[Revision comparison data]

▬▬▬▬▬▬▬▬▬▬

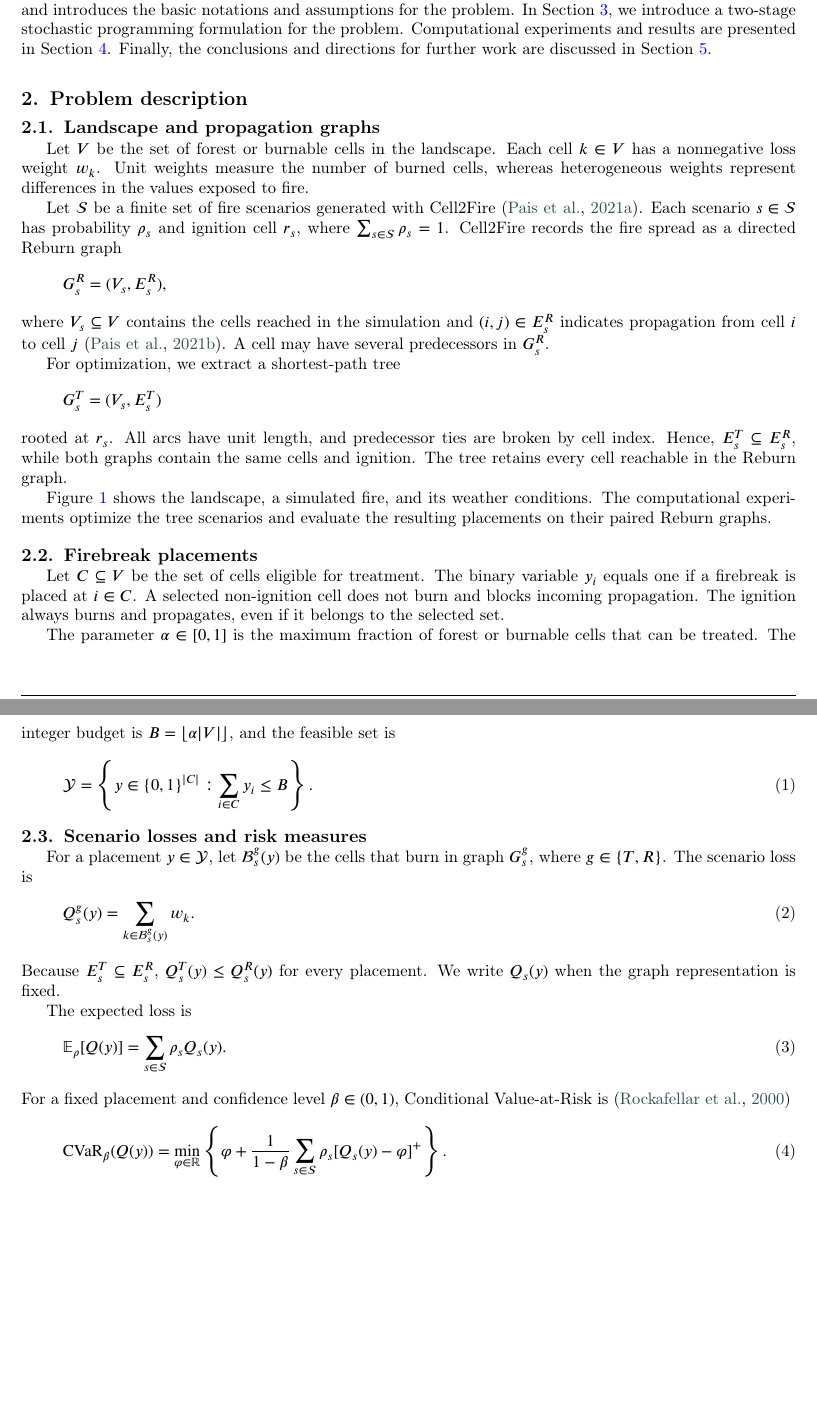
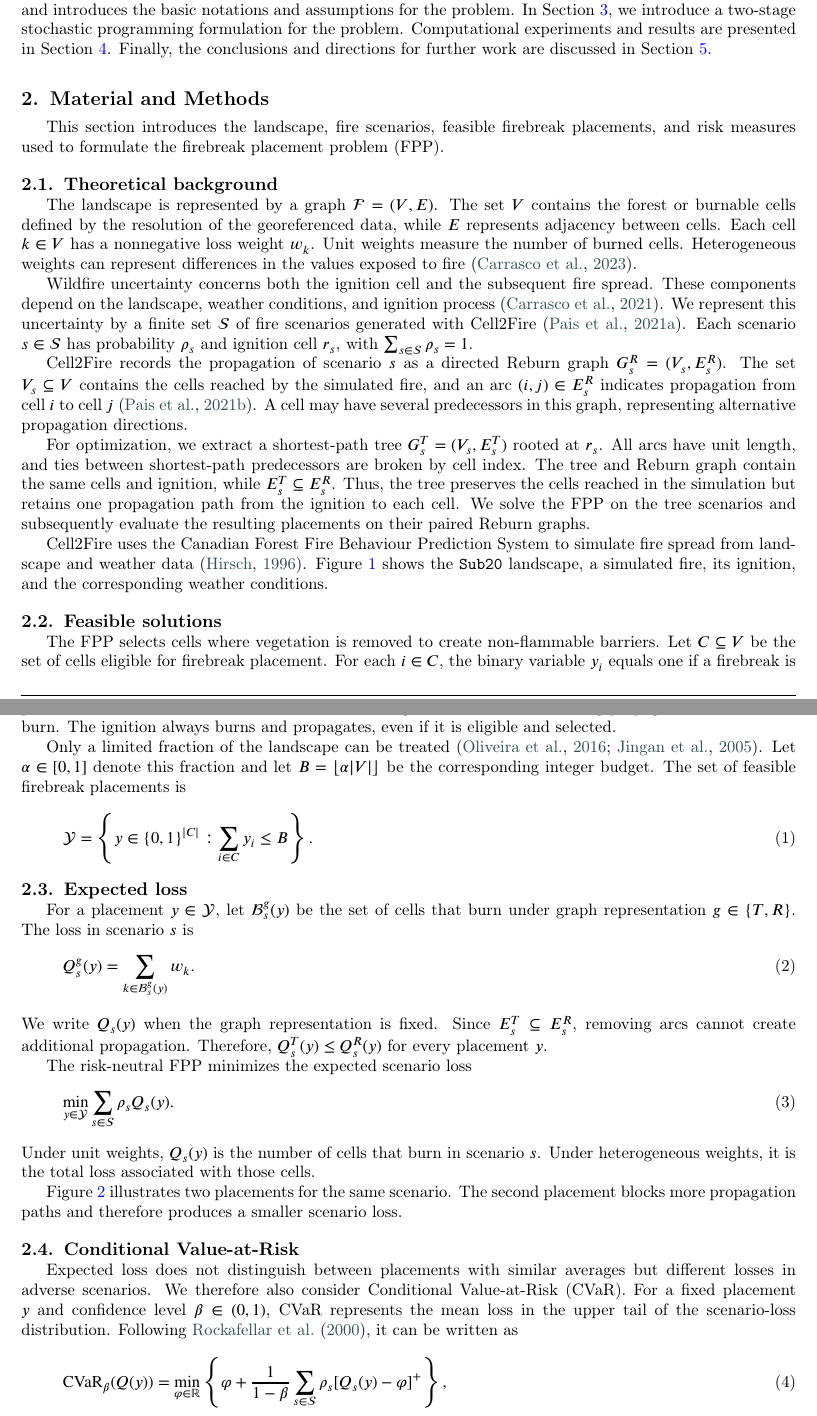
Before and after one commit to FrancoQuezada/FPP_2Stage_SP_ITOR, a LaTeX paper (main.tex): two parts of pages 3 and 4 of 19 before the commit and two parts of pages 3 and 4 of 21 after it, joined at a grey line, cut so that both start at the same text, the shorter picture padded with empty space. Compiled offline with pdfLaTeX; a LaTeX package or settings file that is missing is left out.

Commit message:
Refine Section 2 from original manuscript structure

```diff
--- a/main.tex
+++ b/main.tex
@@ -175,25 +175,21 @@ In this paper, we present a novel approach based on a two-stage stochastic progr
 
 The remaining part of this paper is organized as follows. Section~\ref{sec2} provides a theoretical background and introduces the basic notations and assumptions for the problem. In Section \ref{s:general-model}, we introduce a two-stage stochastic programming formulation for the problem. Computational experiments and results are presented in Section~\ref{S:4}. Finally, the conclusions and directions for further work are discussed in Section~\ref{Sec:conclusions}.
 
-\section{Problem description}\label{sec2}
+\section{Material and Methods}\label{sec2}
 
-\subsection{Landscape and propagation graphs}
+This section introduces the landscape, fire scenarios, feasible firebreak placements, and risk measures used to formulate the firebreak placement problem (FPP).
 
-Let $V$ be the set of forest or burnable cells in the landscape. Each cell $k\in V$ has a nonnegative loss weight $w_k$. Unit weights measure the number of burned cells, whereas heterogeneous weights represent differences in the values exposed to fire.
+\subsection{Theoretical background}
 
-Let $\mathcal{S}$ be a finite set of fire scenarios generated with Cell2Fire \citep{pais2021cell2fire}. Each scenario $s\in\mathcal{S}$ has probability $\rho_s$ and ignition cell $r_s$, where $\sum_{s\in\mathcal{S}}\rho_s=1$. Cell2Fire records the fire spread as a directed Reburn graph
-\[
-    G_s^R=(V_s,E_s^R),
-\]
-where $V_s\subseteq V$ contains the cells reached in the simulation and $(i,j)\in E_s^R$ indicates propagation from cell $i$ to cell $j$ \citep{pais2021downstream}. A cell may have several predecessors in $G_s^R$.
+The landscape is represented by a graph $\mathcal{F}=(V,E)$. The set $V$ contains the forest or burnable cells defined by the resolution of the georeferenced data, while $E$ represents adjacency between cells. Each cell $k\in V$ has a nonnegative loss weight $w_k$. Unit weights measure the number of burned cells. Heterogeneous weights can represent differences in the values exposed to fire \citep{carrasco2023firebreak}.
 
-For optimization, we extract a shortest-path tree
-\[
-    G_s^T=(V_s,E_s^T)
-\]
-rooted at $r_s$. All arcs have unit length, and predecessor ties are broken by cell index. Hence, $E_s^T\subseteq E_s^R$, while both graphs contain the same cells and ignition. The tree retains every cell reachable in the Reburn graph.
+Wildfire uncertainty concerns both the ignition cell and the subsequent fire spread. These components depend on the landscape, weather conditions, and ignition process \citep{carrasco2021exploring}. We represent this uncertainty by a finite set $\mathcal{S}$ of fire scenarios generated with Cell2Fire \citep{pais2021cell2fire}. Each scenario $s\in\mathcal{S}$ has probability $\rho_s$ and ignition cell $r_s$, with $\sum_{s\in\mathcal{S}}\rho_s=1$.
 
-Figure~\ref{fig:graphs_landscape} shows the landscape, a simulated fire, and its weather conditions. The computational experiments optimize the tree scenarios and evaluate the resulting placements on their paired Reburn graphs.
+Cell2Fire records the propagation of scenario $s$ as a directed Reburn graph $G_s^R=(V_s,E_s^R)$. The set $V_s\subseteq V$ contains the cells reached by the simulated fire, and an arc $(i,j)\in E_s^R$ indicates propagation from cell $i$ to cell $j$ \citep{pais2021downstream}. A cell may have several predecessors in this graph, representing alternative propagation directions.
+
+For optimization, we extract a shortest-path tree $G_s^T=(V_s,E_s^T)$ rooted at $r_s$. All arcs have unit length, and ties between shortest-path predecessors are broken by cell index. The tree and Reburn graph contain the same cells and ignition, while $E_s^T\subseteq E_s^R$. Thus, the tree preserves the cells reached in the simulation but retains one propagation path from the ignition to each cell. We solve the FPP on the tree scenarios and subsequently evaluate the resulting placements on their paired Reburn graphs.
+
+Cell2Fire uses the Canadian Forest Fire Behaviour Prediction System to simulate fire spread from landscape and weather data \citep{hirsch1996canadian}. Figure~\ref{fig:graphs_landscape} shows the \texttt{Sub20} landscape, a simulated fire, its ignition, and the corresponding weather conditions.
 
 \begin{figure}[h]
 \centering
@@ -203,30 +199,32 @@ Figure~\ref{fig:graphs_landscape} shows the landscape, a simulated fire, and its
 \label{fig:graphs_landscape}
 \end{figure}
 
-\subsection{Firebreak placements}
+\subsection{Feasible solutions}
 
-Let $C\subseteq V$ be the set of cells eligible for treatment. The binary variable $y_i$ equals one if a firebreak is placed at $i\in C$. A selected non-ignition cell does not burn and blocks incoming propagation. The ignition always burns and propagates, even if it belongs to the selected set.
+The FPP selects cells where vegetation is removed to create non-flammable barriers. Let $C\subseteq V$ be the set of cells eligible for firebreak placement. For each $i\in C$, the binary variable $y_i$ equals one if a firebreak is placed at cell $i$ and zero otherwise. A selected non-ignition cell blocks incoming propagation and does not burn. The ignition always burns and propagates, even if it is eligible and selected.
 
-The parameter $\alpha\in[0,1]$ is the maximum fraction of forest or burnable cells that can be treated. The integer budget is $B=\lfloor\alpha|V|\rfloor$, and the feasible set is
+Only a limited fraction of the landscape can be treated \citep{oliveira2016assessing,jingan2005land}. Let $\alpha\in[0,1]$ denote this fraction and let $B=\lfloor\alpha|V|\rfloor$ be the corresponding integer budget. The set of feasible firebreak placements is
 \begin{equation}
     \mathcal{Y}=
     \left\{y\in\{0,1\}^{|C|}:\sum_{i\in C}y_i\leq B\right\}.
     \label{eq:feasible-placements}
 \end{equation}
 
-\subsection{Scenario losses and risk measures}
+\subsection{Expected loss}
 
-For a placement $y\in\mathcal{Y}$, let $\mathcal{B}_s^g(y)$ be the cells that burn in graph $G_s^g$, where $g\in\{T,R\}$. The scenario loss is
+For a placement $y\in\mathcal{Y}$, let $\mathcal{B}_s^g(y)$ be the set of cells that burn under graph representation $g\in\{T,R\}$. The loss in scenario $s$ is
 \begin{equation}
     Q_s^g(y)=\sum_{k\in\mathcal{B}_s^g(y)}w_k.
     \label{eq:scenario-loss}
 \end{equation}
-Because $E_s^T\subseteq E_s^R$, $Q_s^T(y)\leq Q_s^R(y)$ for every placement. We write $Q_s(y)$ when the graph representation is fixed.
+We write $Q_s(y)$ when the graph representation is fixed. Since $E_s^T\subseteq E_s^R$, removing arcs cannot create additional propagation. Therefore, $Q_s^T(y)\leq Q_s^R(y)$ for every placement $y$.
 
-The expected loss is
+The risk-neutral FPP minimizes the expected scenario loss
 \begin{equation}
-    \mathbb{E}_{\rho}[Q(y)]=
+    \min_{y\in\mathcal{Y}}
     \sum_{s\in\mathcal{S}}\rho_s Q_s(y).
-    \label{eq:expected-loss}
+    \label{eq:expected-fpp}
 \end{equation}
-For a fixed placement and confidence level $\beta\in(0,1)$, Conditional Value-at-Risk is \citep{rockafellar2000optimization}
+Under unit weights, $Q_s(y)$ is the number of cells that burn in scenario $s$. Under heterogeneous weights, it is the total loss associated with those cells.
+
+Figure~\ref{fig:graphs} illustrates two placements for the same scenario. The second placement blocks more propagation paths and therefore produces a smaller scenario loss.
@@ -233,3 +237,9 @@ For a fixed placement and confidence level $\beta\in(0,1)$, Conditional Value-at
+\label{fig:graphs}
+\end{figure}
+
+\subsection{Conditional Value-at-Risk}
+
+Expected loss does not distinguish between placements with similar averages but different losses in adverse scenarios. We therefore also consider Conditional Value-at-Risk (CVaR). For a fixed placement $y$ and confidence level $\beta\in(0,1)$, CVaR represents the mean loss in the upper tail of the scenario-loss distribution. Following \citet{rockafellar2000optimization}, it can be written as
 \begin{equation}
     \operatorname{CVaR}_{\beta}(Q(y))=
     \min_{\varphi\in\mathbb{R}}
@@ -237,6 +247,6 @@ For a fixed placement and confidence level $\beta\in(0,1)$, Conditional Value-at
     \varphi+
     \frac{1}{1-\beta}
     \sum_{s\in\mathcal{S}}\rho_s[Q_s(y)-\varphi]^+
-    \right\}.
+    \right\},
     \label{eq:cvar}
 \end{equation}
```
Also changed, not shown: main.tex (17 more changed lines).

▬▬▬▬▬▬▬▬▬▬

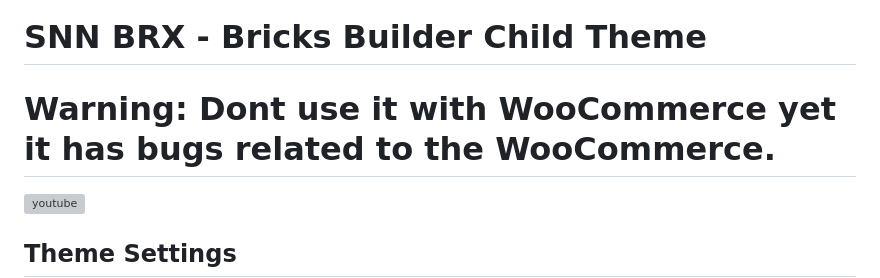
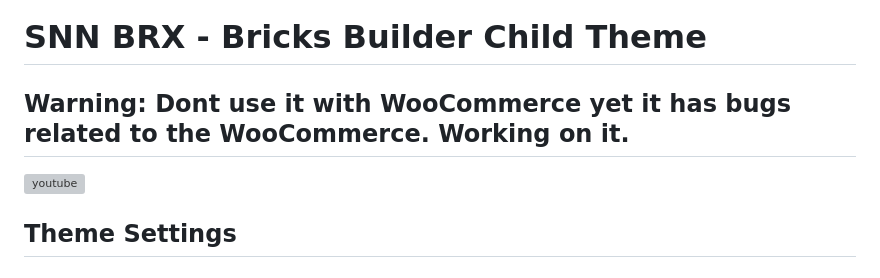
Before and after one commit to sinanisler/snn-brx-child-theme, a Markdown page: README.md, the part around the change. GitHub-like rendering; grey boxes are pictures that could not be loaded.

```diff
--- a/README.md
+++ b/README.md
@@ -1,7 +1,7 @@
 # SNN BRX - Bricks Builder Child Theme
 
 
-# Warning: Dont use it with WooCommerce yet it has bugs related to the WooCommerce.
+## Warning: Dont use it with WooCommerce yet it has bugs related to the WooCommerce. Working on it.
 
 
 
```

▬▬▬▬▬▬▬▬▬▬

To do: Go through the data and copy every line that includes "README".

The answer:
Before and after one commit to sinanisler/snn-brx-child-theme, a Markdown page: README.md, the part around the change. GitHub-like rendering; grey boxes are pictures that could not be loaded.
--- a/README.md
+++ b/README.md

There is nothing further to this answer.